Brief:
Retype every entry precisely and keep each line whole.

Records for the task:

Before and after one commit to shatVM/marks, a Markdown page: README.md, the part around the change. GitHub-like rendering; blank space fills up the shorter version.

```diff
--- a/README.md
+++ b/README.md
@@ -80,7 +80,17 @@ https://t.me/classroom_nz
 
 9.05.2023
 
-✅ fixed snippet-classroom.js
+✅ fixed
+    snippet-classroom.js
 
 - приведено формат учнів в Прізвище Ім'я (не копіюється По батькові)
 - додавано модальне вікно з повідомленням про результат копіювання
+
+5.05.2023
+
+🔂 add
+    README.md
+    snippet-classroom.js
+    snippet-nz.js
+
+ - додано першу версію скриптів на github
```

Reply:
Before and after one commit to shatVM/marks, a Markdown page: README.md, the part around the change. GitHub-like rendering; blank space fills up the shorter version.

```diff
--- a/README.md
+++ b/README.md
@@ -80,7 +80,17 @@ https://t.me/classroom_nz
 
 9.05.2023
 
-✅ fixed snippet-classroom.js
+✅ fixed
+    snippet-classroom.js
 
 - приведено формат учнів в Прізвище Ім'я (не копіюється По батькові)
 - додавано модальне вікно з повідомленням про результат копіювання
+
+5.05.2023
+
+🔂 add
+    README.md
+    snippet-classroom.js
+    snippet-nz.js
+
+ - додано першу версію скриптів на github
```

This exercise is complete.